Ok, none of these problems are insurmountable and there are obviously advantages to being able to update your website yourself. But do you have the spare capacity in your organisation to devote to maintaining your site? In schools I have known senior teachers or even the head being in charge of updating their websites; in a small business it is likely to be the owner who does it. In either case the website has to compete with other activities for attention and is a poor use of an expensive resource.
We are excited to announce that the Hemswell Cliff Primary School website is now live! Following a lot of hard work their new website includes a special section devoted to their relationship with the RAF Hemswell Association.
We are pleased to annouce the launch of a new website for Stanford Junior and Infants School in Laceby, North East Lincolnshire.
This is a great school with a unique history and an enthusiastic staff. We have produced a? website that allows them to show off some of the brilliant things they get up to.
Stanford Junior and Infants School website
The Guardian Newspaper’s website has launched a Teacher Network that has free resources for teachers.
A common fault with many websites is that their are produced for the benefit of the site owner and not their target audience(s). This is true of all kinds of sites – voluntary organistions, public bodies, small business even large multinationals.
How many sites have you been on that proudly proclaim their Mission Statements, but you struggle to find a contact name?

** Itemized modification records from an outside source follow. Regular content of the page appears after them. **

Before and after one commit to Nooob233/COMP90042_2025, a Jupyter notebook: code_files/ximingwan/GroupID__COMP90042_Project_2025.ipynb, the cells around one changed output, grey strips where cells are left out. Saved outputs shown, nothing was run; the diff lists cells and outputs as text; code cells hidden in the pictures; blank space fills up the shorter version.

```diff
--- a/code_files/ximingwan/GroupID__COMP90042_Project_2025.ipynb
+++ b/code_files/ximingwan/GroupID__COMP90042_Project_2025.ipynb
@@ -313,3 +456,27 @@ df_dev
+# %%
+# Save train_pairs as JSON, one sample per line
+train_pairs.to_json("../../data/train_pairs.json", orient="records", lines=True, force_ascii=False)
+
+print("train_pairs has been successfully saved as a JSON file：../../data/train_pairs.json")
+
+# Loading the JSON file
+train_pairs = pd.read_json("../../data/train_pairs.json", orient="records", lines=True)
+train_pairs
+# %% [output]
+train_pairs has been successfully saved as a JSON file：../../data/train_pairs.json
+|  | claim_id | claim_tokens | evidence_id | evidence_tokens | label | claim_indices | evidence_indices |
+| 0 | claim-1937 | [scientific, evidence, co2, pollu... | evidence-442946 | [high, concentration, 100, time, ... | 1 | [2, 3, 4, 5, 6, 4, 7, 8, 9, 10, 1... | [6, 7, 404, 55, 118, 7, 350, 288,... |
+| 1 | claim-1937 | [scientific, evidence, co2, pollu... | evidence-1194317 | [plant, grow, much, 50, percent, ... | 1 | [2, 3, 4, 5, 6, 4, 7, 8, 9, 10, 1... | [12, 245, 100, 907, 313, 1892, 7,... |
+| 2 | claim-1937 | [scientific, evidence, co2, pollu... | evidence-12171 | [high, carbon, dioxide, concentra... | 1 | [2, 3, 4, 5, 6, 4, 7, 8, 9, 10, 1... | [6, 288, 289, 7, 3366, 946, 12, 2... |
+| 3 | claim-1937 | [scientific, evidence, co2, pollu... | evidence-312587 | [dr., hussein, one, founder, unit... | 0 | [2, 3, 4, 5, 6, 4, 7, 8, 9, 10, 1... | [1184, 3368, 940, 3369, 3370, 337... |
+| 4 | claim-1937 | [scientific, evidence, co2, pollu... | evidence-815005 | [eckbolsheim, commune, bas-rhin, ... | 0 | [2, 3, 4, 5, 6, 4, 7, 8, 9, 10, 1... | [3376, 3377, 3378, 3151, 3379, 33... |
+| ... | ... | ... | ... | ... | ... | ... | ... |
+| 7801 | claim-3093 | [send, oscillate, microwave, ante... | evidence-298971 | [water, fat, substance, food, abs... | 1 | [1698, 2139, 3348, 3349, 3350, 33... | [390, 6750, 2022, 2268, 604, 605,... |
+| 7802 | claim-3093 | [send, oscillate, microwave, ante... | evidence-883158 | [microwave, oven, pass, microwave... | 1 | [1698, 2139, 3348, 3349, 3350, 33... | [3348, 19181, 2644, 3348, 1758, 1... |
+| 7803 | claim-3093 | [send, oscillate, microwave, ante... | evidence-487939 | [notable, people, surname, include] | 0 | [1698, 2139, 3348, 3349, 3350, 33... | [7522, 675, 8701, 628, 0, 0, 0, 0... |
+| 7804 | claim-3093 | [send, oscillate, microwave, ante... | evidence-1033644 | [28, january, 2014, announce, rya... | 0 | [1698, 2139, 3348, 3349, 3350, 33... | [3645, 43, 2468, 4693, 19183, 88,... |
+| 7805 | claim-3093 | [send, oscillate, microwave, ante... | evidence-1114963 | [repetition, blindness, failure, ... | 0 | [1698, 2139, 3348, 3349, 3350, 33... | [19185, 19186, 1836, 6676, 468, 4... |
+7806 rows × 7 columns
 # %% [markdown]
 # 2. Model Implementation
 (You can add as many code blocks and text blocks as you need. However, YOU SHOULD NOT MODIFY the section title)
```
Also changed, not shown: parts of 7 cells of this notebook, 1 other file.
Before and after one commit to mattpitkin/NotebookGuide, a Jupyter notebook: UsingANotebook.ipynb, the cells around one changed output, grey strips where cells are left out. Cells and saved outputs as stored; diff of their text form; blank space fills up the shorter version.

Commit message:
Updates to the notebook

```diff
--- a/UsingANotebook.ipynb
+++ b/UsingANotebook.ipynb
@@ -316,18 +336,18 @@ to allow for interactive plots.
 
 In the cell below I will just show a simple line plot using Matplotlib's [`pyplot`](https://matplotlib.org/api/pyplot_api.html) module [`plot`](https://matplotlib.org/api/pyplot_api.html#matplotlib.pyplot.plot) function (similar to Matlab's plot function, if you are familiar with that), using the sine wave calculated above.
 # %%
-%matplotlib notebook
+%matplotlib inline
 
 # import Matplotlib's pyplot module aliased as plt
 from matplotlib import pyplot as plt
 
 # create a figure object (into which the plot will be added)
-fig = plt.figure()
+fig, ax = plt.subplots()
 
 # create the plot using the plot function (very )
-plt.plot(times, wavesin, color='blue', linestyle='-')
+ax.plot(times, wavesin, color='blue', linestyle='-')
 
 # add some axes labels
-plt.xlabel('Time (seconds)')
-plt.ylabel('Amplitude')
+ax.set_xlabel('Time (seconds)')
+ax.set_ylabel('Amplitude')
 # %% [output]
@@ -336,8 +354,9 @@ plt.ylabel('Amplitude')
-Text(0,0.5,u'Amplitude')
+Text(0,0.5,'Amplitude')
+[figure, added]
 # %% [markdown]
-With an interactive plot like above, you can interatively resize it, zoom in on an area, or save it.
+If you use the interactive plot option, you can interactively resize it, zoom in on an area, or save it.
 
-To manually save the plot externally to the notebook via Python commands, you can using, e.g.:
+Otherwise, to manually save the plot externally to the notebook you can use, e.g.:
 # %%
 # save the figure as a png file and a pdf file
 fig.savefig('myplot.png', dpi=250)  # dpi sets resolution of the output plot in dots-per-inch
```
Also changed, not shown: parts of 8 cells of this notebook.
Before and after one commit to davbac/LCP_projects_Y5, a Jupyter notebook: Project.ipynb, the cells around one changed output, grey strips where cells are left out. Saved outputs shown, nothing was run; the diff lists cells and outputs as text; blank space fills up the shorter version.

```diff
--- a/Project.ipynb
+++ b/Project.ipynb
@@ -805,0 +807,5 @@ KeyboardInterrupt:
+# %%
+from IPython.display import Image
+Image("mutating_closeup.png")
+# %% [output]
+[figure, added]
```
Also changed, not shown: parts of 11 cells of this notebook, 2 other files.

People are not as patient as they used to be and this is especially true on the web. If they can’t spot what they are looking for or the site doesn’t grab their attention in a few seconds they are likely to go elsewhere. If they do stick around (maybe they think your site is the only place they can look for something) then they will become frustrated with your organsation if they can’t drill down quickly to the information they need.
There’s nothing wrong with having the Corporate bits, but generally it won’t be what people will be coming to your site for. The key is deciding what people will be looking for on your website and making it easy to find – don’t be tempted to hide the good stuff in the hope visitors will look at everything else you want to show them whilst they search out that nugget of information, because they won’t.
The very first thing is to decide who your audience is. That may seem obvious at first but give it a bit of thought and you may find it is not that simple.
For example I produced a site for Park Home site (www.beckheadpark.co.uk). A Park Home used to be a static caravan, but are now more like fully fitted bungalows. When planning the site we came up with a list of different users of the website that included:
- existing Park Home dwellers looking for a new site
- people who knew about Park Homes and were looking for a new Home
- people who knew little or nothing about Park Home living and wanted to know more
- first time buyers
- existing residents of the site
Obivously from there we then came up with they different sets of information that each audience type would be looking for. It was a relatively straightforward task from there to produce the neccessary content and try to organise it so that it was easy to find on the site.
Over the next couple of weeks I intend to follow this up by looking a bit more indepth at some of the different audiences you might cater for with a school’s website.
The Consumer Electronics Show in Las Vegas always shows off some interesting stuff and this year is no exception – with intelligent ergonomic keyboards and mice, head up display goggles, stereo “anywhere” systems to name but a few.
The Guardian has done a series of short videos showcasing some of the products on show. Worth wasting 20 minutes on for its own sake, but obviously great potential for stimulating ideas and discussions on technology.
Guardian CES Products Spotlight